In a story on planners’ decision not to hold a kick-off event at the Charlotte Motor Speedway, Hans Nichols wrote:

The move comes as party planners are grappling with a fundraising deficit of roughly $27 million, according to two people familiar with the matter who requested anonymity to discuss internal party politics. With a party ban on direct contributions from corporations, the host committee has raised less than $10 million, well short of its $36.6 million goal, said one of the people.

Democrats denied that there was any fundraising problem, or that money had anything to do with the decision to move the free kick-off event from the Speedway to Uptown.

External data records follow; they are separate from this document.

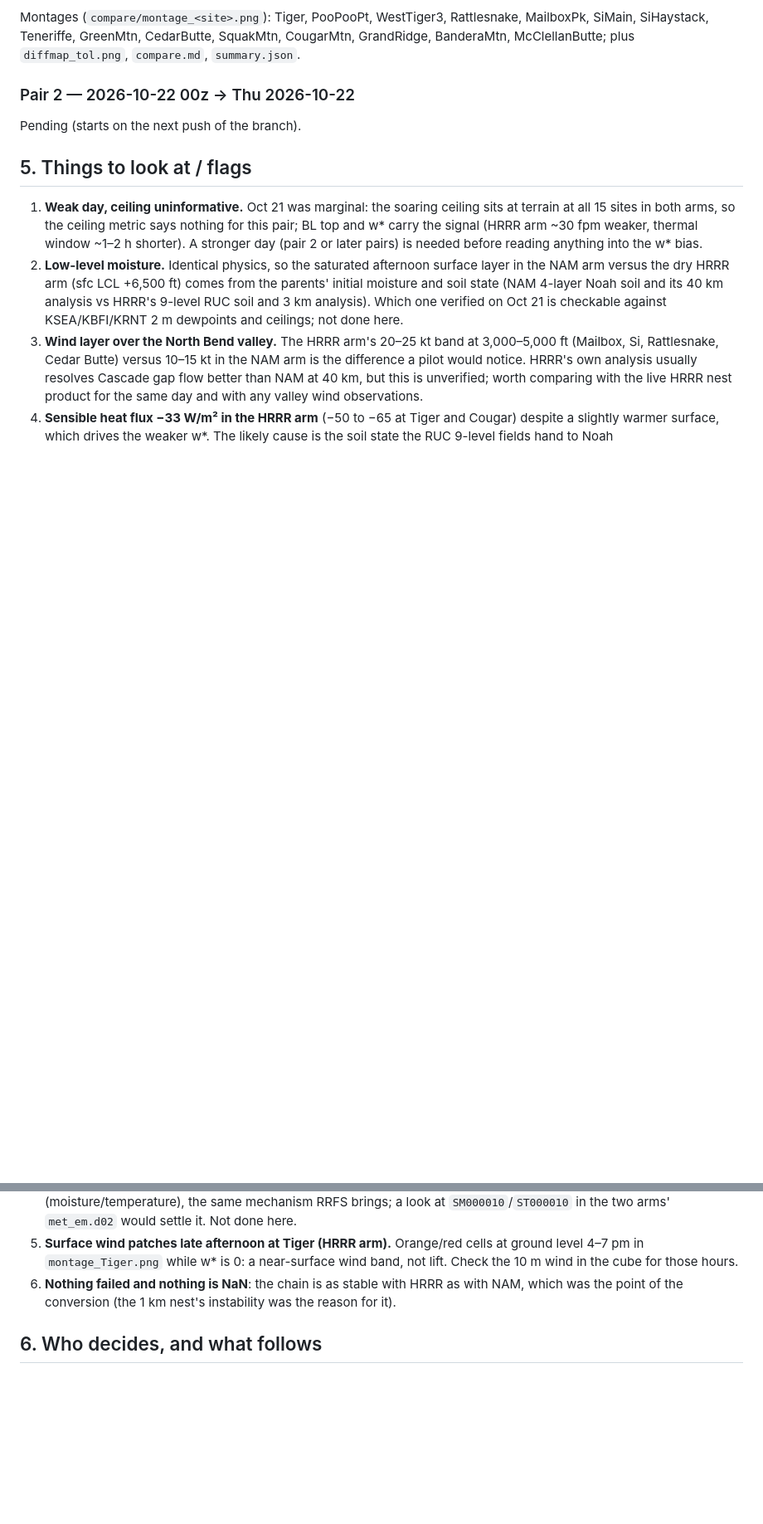
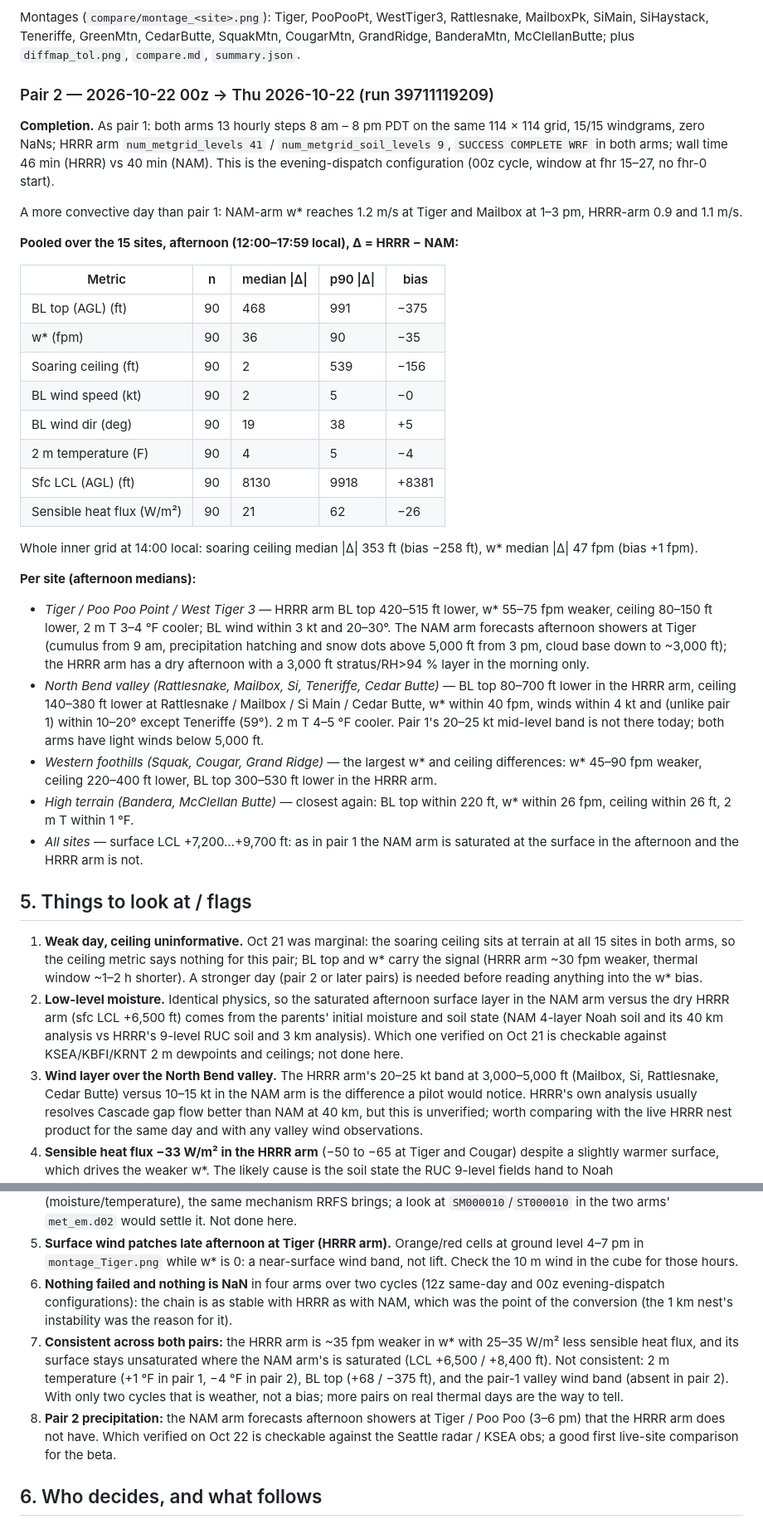
Before and after one commit to nw-paragliding/rasp-windgram, a Markdown page: HRRR_DRJACK_AB.md, 2 parts joined by grey strips. Shown at 83% size. GitHub-like rendering; blank space fills up the shorter version.

Commit message:
HRRR_DRJACK_AB.md: pair 2 results (2026-10-22 00z), cross-pair flags

```diff
--- a/HRRR_DRJACK_AB.md
+++ b/HRRR_DRJACK_AB.md
@@ -115,9 +115,50 @@ Montages (`compare/montage_<site>.png`): Tiger, PooPooPt, WestTiger3, Rattlesnak
 SiMain, SiHaystack, Teneriffe, GreenMtn, CedarButte, SquakMtn, CougarMtn, GrandRidge, BanderaMtn,
 McClellanButte; plus `diffmap_tol.png`, `compare.md`, `summary.json`.
 
-### Pair 2 — 2026-10-22 00z → Thu 2026-10-22
+### Pair 2 — 2026-10-22 00z → Thu 2026-10-22 (run 39711119209)
 
-Pending (starts on the next push of the branch).
+**Completion.** As pair 1: both arms 13 hourly steps 8 am – 8 pm PDT on the same 114 × 114
+grid, 15/15 windgrams, zero NaNs; HRRR arm `num_metgrid_levels 41` / `num_metgrid_soil_levels
+9`, `SUCCESS COMPLETE WRF` in both arms; wall time 46 min (HRRR) vs 40 min (NAM). This is the
+evening-dispatch configuration (00z cycle, window at fhr 15–27, no fhr-0 start).
+
+A more convective day than pair 1: NAM-arm w* reaches 1.2 m/s at Tiger and Mailbox at 1–3 pm,
+HRRR-arm 0.9 and 1.1 m/s.
+
+**Pooled over the 15 sites, afternoon (12:00–17:59 local), Δ = HRRR − NAM:**
+
+| Metric | n | median \|Δ\| | p90 \|Δ\| | bias |
+|---|---|---|---|---|
+| BL top (AGL) (ft) | 90 | 468 | 991 | −375 |
+| w* (fpm) | 90 | 36 | 90 | −35 |
+| Soaring ceiling (ft) | 90 | 2 | 539 | −156 |
+| BL wind speed (kt) | 90 | 2 | 5 | −0 |
+| BL wind dir (deg) | 90 | 19 | 38 | +5 |
+| 2 m temperature (F) | 90 | 4 | 5 | −4 |
+| Sfc LCL (AGL) (ft) | 90 | 8130 | 9918 | +8381 |
+| Sensible heat flux (W/m²) | 90 | 21 | 62 | −26 |
+
+Whole inner grid at 14:00 local: soaring ceiling median |Δ| 353 ft (bias −258 ft), w* median
+|Δ| 47 fpm (bias +1 fpm).
+
+**Per site (afternoon medians):**
+
+- *Tiger / Poo Poo Point / West Tiger 3* — HRRR arm BL top 420–515 ft lower, w* 55–75 fpm
+  weaker, ceiling 80–150 ft lower, 2 m T 3–4 °F cooler; BL wind within 3 kt and 20–30°. The
+  NAM arm forecasts afternoon showers at Tiger (cumulus from 9 am, precipitation hatching and
+  snow dots above 5,000 ft from 3 pm, cloud base down to ~3,000 ft); the HRRR arm has a dry
+  afternoon with a 3,000 ft stratus/RH>94 % layer in the morning only.
+- *North Bend valley (Rattlesnake, Mailbox, Si, Teneriffe, Cedar Butte)* — BL top 80–700 ft
+  lower in the HRRR arm, ceiling 140–380 ft lower at Rattlesnake / Mailbox / Si Main / Cedar
+  Butte, w* within 40 fpm, winds within 4 kt and (unlike pair 1) within 10–20° except
+  Teneriffe (59°). 2 m T 4–5 °F cooler. Pair 1's 20–25 kt mid-level band is not there today;
+  both arms have light winds below 5,000 ft.
+- *Western foothills (Squak, Cougar, Grand Ridge)* — the largest w* and ceiling differences:
+  w* 45–90 fpm weaker, ceiling 220–400 ft lower, BL top 300–530 ft lower in the HRRR arm.
+- *High terrain (Bandera, McClellan Butte)* — closest again: BL top within 220 ft, w* within
+  26 fpm, ceiling within 26 ft, 2 m T within 1 °F.
+- *All sites* — surface LCL +7,200…+9,700 ft: as in pair 1 the NAM arm is saturated at the
+  surface in the afternoon and the HRRR arm is not.
 
 ## 5. Things to look at / flags
 
@@ -142,8 +183,17 @@ Pending (starts on the next push of the branch).
 5. **Surface wind patches late afternoon at Tiger (HRRR arm).** Orange/red cells at ground level
    4–7 pm in `montage_Tiger.png` while w* is 0: a near-surface wind band, not lift. Check the
    10 m wind in the cube for those hours.
-6. **Nothing failed and nothing is NaN**: the chain is as stable with HRRR as with NAM, which
-   was the point of the conversion (the 1 km nest's instability was the reason for it).
+6. **Nothing failed and nothing is NaN** in four arms over two cycles (12z same-day and 00z
+   evening-dispatch configurations): the chain is as stable with HRRR as with NAM, which was
+   the point of the conversion (the 1 km nest's instability was the reason for it).
+7. **Consistent across both pairs:** the HRRR arm is ~35 fpm weaker in w* with 25–35 W/m² less
+   sensible heat flux, and its surface stays unsaturated where the NAM arm's is saturated (LCL
+   +6,500 / +8,400 ft). Not consistent: 2 m temperature (+1 °F in pair 1, −4 °F in pair 2), BL
+   top (+68 / −375 ft), and the pair-1 valley wind band (absent in pair 2). With only two
+   cycles that is weather, not a bias; more pairs on real thermal days are the way to tell.
+8. **Pair 2 precipitation:** the NAM arm forecasts afternoon showers at Tiger / Poo Poo (3–6 pm)
+   that the HRRR arm does not have. Which verified on Oct 22 is checkable against the Seattle
+   radar / KSEA obs; a good first live-site comparison for the beta.
 
 ## 6. Who decides, and what follows
 
```
Also changed, not shown: other parts of HRRR_DRJACK_AB.md (+3 -3 lines).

“Our fundraising is on the right track,” said host committee spokeswoman Suzi Emmerling. “The Bloomberg report is inaccurate. We were never going to cancel this event, that was never an option.” The event was moved, she said, to be closer to the actual convention.

In April, Bloomberg reported that Democrats were halfway to their fundraising goals. Tuesday’s story says they are only a third of the way there.

While Bloomberg blames the party’s ban on corporate cash for the shortfall, the kick-off event is not part of the actual convention and thus not subject to the same restrictions. Organizers formed New American City, a 501(c)(6) nonprofit that does take corporate donations, for these non-official events.

Democrats are getting around their self-imposed ban on corporate cash and individual donations over $100,000 in various ways.

Seventy-two percent of the $61 million raised for the 2008 convention came from donations of $250,000 or more, and the party has been scrambling to cover costs under the new restrictions. Lobbyists have been encouraged to bundle donations, corporations can give in-kind contributions and charitable foundations can give unlimited gifts.